Americans for Safe Access, the leading national organization representing the interests of medical cannabis patients and their doctors, has undertaken a study of the experience of those communities that have dispensary ordinances. The report that follows details those experiences, as related by local officials; it also covers some of the political background and current legal status of dispensaries, outlines important issues to consider in drafting dispensary regulations, and summarizes a recent study by a University of California, Berkeley researcher on the community benefits of dispensaries. In short, this report describes why:
Regulated dispensaries benefit the community by:
Creating dispensary regulations combats crime because:
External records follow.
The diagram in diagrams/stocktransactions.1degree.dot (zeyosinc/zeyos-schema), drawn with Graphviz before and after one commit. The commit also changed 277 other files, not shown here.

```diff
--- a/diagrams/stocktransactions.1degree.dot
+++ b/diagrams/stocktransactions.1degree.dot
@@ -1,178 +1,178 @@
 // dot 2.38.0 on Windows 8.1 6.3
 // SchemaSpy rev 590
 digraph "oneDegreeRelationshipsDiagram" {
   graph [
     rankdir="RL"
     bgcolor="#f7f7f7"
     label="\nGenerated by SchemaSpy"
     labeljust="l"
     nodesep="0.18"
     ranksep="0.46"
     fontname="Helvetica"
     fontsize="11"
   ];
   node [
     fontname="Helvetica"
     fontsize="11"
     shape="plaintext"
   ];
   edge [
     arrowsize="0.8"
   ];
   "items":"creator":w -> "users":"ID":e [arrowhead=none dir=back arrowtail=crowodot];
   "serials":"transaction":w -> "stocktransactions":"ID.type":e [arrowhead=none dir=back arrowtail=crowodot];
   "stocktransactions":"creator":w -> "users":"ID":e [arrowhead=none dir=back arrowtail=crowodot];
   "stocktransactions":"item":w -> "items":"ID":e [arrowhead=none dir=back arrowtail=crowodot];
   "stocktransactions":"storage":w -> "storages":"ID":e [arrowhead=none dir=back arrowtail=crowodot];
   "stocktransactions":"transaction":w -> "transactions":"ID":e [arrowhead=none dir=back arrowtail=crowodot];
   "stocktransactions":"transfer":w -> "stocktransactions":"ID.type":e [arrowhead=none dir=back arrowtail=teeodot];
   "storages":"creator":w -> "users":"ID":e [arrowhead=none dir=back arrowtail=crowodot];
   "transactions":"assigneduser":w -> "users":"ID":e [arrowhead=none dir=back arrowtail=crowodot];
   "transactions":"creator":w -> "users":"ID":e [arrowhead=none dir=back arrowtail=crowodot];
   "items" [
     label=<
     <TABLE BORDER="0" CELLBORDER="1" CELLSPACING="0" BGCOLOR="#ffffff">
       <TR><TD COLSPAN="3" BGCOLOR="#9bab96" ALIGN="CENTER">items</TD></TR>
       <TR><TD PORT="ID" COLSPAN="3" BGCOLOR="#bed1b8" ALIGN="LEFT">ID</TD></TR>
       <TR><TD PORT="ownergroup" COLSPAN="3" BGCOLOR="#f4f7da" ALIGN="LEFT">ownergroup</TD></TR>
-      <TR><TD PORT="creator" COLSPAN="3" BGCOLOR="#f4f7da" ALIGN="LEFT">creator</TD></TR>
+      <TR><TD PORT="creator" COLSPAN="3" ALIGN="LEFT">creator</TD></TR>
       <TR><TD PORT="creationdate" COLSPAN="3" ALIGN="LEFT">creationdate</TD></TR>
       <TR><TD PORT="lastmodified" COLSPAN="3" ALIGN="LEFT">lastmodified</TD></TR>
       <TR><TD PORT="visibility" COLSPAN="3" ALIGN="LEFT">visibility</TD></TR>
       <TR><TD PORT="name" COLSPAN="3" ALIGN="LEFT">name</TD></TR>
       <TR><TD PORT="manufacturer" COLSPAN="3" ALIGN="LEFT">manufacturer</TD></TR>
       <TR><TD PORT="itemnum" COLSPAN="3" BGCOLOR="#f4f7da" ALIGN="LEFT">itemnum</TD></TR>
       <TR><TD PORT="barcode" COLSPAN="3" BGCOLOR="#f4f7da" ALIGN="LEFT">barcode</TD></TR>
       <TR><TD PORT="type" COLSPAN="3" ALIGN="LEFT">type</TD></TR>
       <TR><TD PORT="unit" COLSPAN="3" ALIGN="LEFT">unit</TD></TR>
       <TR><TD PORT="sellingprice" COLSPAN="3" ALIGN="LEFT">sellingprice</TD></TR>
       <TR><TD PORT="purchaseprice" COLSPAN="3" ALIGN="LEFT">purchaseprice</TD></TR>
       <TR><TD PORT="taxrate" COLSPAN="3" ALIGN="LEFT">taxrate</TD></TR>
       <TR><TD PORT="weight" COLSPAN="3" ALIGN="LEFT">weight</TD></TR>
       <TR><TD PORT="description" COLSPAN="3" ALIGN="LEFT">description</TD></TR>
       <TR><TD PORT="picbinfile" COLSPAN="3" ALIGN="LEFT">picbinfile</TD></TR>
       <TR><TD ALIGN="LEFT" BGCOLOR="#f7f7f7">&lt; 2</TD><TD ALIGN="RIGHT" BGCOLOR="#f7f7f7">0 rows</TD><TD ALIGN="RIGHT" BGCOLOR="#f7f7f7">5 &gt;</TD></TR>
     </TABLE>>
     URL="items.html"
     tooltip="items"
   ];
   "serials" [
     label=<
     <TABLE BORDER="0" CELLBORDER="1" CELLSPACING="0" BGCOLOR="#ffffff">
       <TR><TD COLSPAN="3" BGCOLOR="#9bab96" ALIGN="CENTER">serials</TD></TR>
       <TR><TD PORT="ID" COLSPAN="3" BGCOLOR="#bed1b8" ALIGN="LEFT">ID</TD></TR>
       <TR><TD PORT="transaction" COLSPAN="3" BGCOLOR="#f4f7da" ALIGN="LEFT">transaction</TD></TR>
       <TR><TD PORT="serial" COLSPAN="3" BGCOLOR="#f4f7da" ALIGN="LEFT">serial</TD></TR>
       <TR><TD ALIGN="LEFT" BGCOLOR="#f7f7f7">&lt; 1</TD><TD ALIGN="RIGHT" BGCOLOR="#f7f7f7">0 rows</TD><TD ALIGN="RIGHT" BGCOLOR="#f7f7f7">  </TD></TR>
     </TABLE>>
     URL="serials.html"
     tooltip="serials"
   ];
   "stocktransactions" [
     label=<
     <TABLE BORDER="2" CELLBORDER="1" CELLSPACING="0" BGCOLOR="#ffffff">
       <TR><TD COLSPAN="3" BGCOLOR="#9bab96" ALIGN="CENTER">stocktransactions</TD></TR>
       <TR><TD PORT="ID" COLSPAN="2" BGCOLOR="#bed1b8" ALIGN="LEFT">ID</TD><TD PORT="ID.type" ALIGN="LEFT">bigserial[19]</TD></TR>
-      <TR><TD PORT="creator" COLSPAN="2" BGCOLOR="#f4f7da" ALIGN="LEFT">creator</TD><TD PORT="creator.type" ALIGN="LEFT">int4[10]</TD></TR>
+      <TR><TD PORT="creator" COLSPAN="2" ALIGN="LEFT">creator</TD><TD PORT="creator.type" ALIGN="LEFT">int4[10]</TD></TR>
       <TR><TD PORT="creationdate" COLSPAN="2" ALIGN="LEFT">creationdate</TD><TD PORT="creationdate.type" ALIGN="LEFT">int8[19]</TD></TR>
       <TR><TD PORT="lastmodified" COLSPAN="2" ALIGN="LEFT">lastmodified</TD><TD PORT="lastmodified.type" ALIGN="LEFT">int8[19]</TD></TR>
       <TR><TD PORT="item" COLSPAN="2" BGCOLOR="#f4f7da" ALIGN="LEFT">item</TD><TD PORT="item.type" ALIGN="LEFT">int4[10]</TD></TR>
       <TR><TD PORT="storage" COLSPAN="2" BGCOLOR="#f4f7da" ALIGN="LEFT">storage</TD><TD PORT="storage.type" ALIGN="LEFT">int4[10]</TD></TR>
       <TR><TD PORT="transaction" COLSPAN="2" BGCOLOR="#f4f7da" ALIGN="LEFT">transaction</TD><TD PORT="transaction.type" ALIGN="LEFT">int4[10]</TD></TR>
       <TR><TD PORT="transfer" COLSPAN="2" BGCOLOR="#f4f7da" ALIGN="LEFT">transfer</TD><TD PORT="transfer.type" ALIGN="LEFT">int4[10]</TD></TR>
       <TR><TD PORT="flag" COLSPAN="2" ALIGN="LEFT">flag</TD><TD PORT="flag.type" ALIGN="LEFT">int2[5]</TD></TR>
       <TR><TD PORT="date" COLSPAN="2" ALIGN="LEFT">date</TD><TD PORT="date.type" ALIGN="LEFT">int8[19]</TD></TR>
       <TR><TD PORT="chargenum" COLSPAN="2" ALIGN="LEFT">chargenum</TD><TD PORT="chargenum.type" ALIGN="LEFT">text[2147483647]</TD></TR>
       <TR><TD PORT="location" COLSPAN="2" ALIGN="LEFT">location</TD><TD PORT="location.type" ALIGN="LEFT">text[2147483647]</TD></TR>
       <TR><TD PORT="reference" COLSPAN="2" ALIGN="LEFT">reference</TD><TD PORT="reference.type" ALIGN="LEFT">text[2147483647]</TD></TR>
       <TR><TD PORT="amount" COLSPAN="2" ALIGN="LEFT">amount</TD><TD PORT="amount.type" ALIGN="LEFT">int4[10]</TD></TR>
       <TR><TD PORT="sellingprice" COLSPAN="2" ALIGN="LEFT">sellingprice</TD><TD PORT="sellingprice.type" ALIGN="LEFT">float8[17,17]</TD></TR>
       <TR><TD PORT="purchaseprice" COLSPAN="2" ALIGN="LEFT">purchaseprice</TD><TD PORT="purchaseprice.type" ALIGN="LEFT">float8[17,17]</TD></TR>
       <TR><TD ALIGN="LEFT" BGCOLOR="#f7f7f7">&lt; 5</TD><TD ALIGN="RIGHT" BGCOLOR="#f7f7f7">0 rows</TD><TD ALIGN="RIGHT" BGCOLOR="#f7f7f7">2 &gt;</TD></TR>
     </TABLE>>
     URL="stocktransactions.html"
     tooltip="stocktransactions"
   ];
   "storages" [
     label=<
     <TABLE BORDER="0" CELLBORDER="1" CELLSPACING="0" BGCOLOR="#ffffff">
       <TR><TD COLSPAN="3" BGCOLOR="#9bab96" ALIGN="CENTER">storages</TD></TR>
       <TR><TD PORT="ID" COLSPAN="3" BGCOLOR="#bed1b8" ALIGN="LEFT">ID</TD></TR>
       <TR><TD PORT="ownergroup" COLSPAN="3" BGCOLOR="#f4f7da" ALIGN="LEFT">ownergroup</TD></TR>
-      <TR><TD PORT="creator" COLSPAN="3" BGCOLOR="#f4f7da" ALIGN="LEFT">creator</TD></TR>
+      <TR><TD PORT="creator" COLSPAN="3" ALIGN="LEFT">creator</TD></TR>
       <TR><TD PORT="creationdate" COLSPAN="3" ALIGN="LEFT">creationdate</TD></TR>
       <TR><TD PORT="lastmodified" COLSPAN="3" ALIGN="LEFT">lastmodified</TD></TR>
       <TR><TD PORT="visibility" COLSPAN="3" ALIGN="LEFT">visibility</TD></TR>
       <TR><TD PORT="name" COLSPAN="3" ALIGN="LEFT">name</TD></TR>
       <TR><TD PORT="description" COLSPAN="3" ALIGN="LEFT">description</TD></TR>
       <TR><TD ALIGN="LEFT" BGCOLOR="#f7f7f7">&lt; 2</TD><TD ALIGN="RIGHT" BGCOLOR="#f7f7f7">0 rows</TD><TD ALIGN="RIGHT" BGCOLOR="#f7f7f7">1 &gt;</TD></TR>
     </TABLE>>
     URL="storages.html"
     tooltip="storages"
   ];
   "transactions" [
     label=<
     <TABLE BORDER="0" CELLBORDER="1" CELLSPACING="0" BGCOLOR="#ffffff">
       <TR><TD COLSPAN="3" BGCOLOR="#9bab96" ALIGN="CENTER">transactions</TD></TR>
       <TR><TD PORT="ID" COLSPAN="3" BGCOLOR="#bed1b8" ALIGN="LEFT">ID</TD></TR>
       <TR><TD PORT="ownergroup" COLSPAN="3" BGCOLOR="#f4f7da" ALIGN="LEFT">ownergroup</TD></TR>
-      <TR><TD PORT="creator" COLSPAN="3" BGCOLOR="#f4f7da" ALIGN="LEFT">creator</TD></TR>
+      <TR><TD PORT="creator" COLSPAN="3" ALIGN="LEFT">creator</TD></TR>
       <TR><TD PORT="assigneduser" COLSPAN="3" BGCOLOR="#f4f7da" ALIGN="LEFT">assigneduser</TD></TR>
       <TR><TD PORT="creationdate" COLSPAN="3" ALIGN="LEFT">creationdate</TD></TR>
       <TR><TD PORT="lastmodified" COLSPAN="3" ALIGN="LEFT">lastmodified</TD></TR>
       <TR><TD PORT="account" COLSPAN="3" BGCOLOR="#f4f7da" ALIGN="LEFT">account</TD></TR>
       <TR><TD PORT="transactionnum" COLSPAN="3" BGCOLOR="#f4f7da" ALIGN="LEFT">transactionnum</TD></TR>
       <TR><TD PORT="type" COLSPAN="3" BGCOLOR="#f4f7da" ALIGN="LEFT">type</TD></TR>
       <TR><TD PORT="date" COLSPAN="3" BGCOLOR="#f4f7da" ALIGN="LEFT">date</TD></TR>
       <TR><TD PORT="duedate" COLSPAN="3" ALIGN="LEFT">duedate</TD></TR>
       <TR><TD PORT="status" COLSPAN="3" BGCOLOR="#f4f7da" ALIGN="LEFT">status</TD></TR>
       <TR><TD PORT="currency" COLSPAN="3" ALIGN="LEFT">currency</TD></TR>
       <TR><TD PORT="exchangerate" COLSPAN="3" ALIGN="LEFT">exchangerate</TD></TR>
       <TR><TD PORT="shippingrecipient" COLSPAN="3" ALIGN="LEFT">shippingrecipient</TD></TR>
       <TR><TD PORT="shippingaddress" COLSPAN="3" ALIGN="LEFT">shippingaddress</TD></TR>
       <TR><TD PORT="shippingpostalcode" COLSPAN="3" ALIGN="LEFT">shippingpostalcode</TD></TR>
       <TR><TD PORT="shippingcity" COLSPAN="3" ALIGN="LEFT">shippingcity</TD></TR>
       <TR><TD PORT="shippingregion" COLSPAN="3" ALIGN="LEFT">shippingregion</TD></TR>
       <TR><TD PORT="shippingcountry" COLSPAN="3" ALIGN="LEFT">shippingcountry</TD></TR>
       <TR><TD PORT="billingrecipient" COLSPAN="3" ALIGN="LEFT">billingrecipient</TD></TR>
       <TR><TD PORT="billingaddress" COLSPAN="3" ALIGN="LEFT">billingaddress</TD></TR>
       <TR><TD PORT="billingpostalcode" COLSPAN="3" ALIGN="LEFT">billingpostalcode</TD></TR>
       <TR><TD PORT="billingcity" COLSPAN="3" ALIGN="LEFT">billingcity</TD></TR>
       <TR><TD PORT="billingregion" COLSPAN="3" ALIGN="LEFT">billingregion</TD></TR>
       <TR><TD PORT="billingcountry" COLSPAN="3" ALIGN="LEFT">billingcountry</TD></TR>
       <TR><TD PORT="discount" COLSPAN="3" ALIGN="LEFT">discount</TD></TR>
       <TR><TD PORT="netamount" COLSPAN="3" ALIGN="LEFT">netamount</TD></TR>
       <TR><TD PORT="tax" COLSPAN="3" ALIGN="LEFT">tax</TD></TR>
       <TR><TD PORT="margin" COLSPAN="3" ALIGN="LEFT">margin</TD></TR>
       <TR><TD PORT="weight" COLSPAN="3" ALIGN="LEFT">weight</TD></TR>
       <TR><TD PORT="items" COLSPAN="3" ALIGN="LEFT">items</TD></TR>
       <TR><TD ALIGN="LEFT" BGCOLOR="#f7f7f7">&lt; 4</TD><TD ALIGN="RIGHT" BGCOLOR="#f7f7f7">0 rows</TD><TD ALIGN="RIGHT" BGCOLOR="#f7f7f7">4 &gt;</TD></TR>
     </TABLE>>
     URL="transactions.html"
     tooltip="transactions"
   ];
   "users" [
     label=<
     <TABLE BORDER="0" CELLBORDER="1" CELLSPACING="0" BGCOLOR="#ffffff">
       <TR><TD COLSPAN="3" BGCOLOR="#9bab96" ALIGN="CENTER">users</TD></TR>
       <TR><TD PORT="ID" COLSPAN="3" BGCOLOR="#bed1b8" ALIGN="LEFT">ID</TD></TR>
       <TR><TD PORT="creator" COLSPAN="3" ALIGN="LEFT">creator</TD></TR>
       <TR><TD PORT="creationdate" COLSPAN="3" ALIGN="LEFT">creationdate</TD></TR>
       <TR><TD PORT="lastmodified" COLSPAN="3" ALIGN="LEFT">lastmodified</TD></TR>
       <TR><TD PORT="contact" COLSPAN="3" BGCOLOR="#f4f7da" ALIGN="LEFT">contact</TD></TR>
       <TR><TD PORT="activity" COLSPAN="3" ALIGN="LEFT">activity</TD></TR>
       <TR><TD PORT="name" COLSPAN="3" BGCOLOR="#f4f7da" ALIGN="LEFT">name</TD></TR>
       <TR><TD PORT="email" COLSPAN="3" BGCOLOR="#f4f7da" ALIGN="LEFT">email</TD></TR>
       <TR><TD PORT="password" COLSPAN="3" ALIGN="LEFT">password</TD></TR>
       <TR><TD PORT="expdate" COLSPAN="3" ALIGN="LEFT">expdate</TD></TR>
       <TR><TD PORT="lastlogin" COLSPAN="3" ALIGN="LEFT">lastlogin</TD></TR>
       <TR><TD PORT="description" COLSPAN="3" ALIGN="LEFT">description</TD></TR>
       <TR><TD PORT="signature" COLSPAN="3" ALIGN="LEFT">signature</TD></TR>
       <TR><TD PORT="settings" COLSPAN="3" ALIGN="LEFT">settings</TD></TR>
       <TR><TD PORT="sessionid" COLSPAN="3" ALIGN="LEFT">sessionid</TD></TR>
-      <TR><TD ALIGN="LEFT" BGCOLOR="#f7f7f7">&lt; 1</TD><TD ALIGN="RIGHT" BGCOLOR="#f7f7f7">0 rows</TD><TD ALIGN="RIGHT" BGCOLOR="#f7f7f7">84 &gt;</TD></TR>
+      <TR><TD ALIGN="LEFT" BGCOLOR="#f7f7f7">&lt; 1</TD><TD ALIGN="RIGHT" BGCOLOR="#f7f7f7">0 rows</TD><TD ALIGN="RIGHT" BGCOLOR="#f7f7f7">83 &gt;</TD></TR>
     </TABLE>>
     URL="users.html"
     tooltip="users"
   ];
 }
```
Regulated dispensaries are:
This report concludes with a section outlining the important elements for local officials to consider as they move forward with regulations for dispensaries. ASA has worked successfully with officials in Kern County, Los Angeles, San Francisco and elsewhere to craft ordinances that meet the state's legal requirements, as well as the needs of patients and the larger community. Please contact ASA if you have questions: 888-929-4367.